[Change listing data]
————————

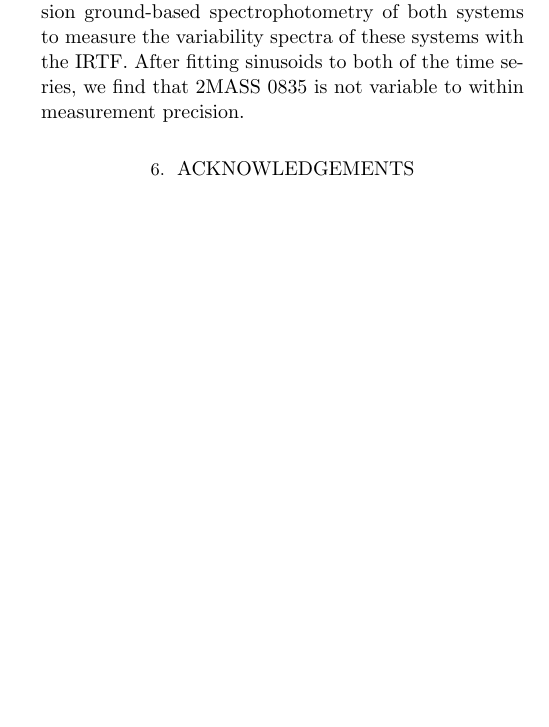
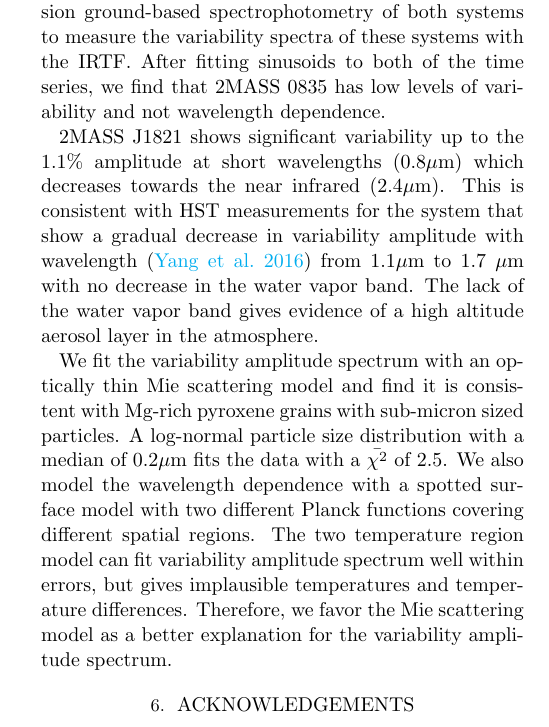
Before and after one commit to eas342/bd_survey, a LaTeX paper (ms.tex): part of one column of page 6 of 6 before the commit and part of one column of page 6 of 7 after it, cut so that both start at the same text, the shorter picture padded with empty space. Compiled offline with pdfLaTeX.

Commit message:
I added a few sentences to the conclusions.

```diff
--- a/ms.tex
+++ b/ms.tex
@@ -404,7 +404,17 @@ Therefore, we suspect that hot or cold spots on the surface a are a less likely
 We observed two brown dwarfs of spectral type L4-L5: 2MASS 1821 and 2MASS 0835.
 These brown dwarfs have temperatures near the condensation temperatures of MgSiO$_3$ and Mg$_2$SiO$_4$.
 We obtained high precision ground-based spectrophotometry of both systems to measure the variability spectra of these systems with the IRTF.
-After fitting sinusoids to both of the time series, we find that 2MASS 0835 is not variable to within measurement precision.
+After fitting sinusoids to both of the time series, we find that 2MASS 0835 has low levels of variability and not wavelength dependence.
+
+2MASS J1821 shows significant variability up to the 1.1\% amplitude at short wavelengths (0.8$\mu$m) which decreases towards the near infrared (2.4$\mu$m).
+This is consistent with HST measurements for the system that show a gradual decrease in variability amplitude with wavelength \citep{yang2016exStormsBD} from 1.1$\mu$m to 1.7 $\mu$m with no decrease in the water vapor band.
+The lack of the water vapor band gives evidence of a high altitude aerosol layer in the atmosphere.
+
+We fit the variability amplitude spectrum with an optically thin Mie scattering model and find it is consistent with Mg-rich pyroxene grains with sub-micron sized particles.
+A log-normal particle size distribution with a median of 0.2$\mu$m fits the data with a $\bar{\chi^2}$ of 2.5.
+We also model the wavelength dependence with a spotted surface model with two different Planck functions covering different spatial regions.
+The two temperature region model can fit variability amplitude spectrum well within errors, but gives implausible temperatures and temperature differences.
+Therefore, we favor the Mie scattering model as a better explanation for the variability amplitude spectrum.
 
 \section{Acknowledgements}
 Thanks to Vivien Parmentier for useful discussions on cloud versus a spotted temperature model.
```
Also changed, not shown: ms.tex (2 more changed lines).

————————

— HOW TO COMPLETE THIS TASK —
Please go through the data above and copy every line that has the word "both".

— PROBLEM SOLUTION —
Before and after one commit to eas342/bd_survey, a LaTeX paper (ms.tex): part of one column of page 6 of 6 before the commit and part of one column of page 6 of 7 after it, cut so that both start at the same text, the shorter picture padded with empty space. Compiled offline with pdfLaTeX.
 We obtained high precision ground-based spectrophotometry of both systems to measure the variability spectra of these systems with the IRTF.
-After fitting sinusoids to both of the time series, we find that 2MASS 0835 is not variable to within measurement precision.
+After fitting sinusoids to both of the time series, we find that 2MASS 0835 has low levels of variability and not wavelength dependence.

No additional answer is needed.